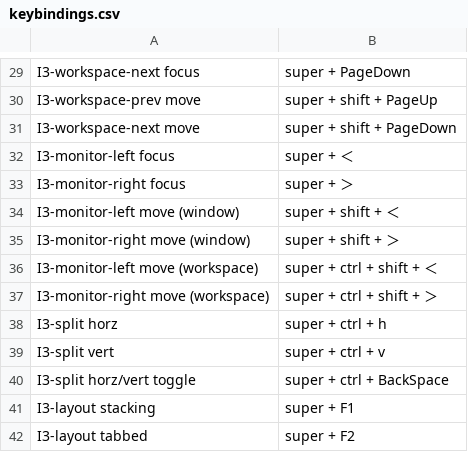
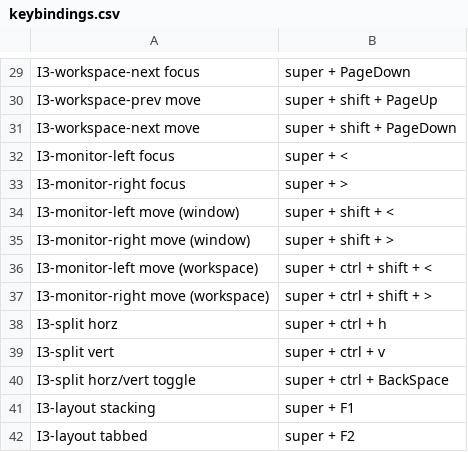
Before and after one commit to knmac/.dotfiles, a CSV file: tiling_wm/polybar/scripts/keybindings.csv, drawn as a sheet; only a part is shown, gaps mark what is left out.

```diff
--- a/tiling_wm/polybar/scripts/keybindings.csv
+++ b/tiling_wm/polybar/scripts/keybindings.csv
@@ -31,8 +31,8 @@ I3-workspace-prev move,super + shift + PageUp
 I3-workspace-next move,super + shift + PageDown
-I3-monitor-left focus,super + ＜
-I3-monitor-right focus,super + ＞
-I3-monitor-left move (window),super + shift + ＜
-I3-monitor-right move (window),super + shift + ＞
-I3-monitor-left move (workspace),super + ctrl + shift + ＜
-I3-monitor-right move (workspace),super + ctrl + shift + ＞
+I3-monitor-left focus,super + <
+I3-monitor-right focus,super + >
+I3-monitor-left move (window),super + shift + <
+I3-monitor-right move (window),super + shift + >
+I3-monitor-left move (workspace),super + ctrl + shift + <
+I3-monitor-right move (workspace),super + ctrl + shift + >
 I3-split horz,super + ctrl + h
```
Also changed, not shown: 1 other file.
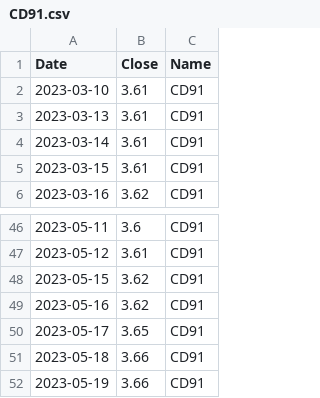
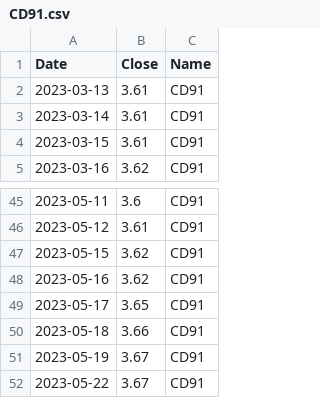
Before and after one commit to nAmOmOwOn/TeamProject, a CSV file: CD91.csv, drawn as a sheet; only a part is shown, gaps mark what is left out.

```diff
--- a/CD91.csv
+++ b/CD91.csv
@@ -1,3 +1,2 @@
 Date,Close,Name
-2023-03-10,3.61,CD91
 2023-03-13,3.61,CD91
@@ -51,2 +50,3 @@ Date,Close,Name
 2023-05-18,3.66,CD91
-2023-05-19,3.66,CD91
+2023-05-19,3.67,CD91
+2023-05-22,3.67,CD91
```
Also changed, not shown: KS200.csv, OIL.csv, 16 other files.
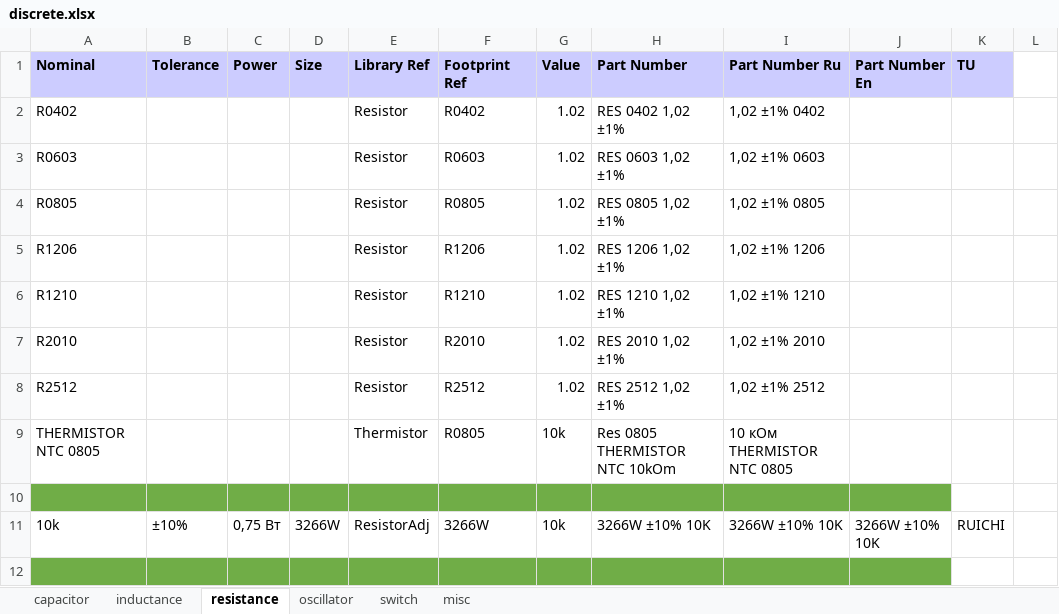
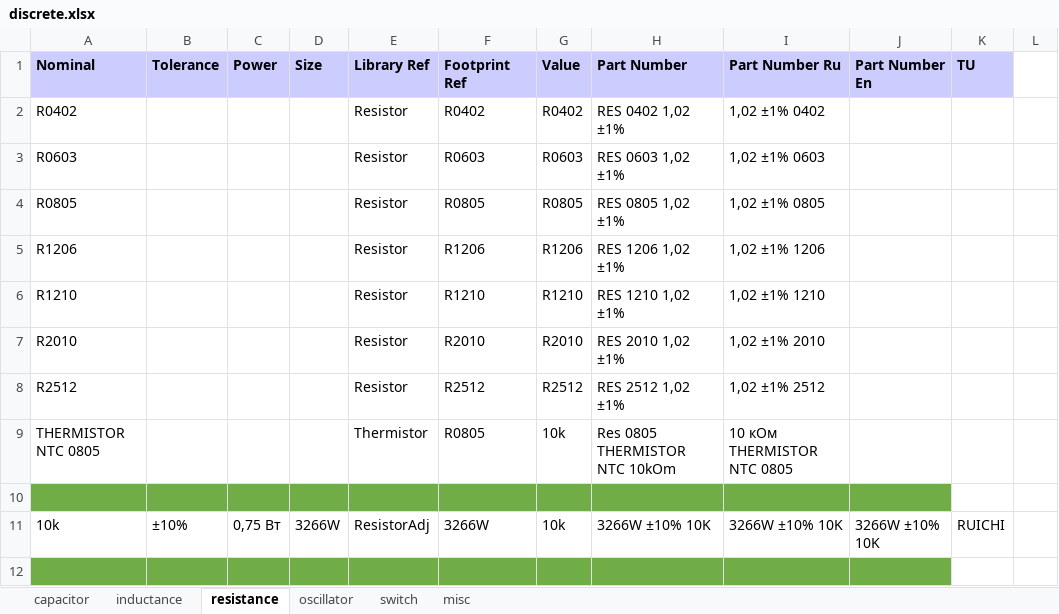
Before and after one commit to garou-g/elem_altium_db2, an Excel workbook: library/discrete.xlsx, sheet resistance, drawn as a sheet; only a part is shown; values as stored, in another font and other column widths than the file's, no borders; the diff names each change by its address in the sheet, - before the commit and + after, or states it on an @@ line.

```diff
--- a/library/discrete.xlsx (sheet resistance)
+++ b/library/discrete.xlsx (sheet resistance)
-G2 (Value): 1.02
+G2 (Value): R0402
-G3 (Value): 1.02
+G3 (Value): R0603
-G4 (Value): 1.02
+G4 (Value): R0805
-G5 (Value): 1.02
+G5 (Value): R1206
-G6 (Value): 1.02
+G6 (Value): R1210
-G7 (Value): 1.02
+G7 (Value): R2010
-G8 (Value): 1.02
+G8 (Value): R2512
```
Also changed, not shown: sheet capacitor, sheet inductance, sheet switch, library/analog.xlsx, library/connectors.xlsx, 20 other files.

───

--- PROBLEM DESCRIPTION ---
Determine how many lines of the listing hold the word "Close", then write only that number.

--- FINISHED EXERCISE ---
2